→ **What needs to be done**
Find all lines below containing the string "shot" and return them.

→ **Data for this exercise**
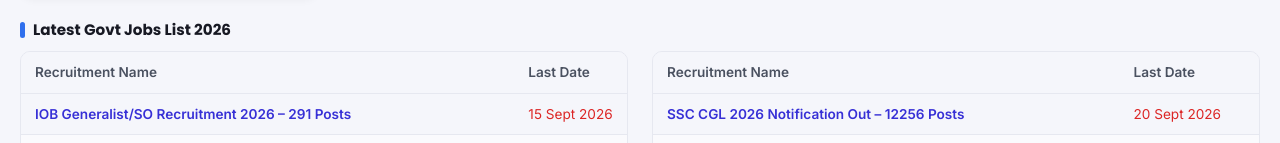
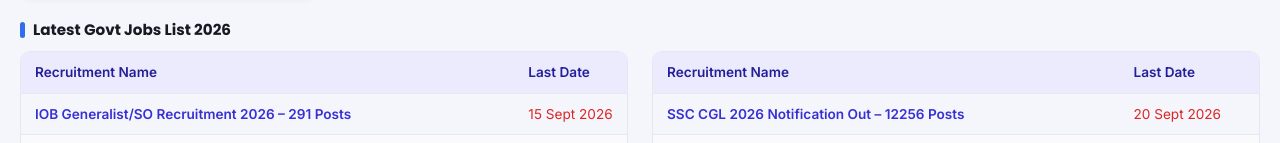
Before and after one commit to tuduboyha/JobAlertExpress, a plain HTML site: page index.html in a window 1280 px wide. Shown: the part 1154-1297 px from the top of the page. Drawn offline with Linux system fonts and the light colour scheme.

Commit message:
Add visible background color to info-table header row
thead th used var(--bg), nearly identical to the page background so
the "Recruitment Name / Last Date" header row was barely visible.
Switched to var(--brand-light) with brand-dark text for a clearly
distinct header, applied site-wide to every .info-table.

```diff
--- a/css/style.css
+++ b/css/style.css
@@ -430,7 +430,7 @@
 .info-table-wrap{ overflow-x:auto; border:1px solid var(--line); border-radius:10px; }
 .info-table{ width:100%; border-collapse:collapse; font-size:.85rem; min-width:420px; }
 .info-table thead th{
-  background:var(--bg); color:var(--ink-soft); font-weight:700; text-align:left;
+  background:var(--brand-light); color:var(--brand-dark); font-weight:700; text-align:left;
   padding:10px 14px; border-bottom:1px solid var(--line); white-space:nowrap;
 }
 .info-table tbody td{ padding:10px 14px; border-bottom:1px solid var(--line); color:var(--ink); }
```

---

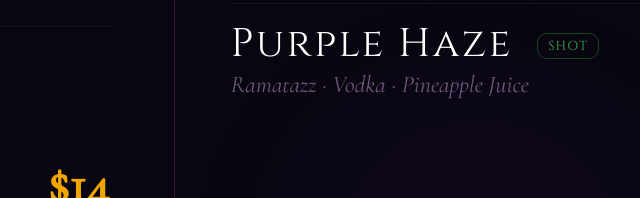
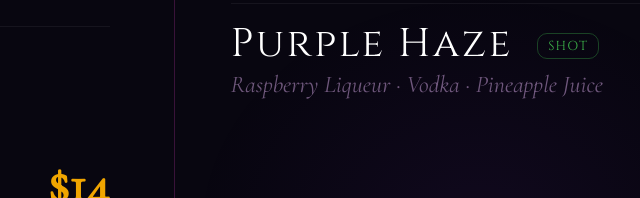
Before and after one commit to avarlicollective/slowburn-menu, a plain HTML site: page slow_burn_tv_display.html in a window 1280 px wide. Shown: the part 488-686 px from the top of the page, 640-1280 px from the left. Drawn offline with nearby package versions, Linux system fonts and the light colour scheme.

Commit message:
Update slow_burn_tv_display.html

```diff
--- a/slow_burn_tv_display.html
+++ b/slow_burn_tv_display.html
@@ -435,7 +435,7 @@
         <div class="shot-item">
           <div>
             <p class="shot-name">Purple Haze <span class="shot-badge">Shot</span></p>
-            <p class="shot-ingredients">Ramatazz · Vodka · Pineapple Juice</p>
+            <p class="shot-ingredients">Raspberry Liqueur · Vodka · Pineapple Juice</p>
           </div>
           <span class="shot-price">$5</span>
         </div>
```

→ **Solution to the problem**
         <div class="shot-item">
             <p class="shot-name">Purple Haze <span class="shot-badge">Shot</span></p>
-            <p class="shot-ingredients">Ramatazz · Vodka · Pineapple Juice</p>
+            <p class="shot-ingredients">Raspberry Liqueur · Vodka · Pineapple Juice</p>
           <span class="shot-price">$5</span>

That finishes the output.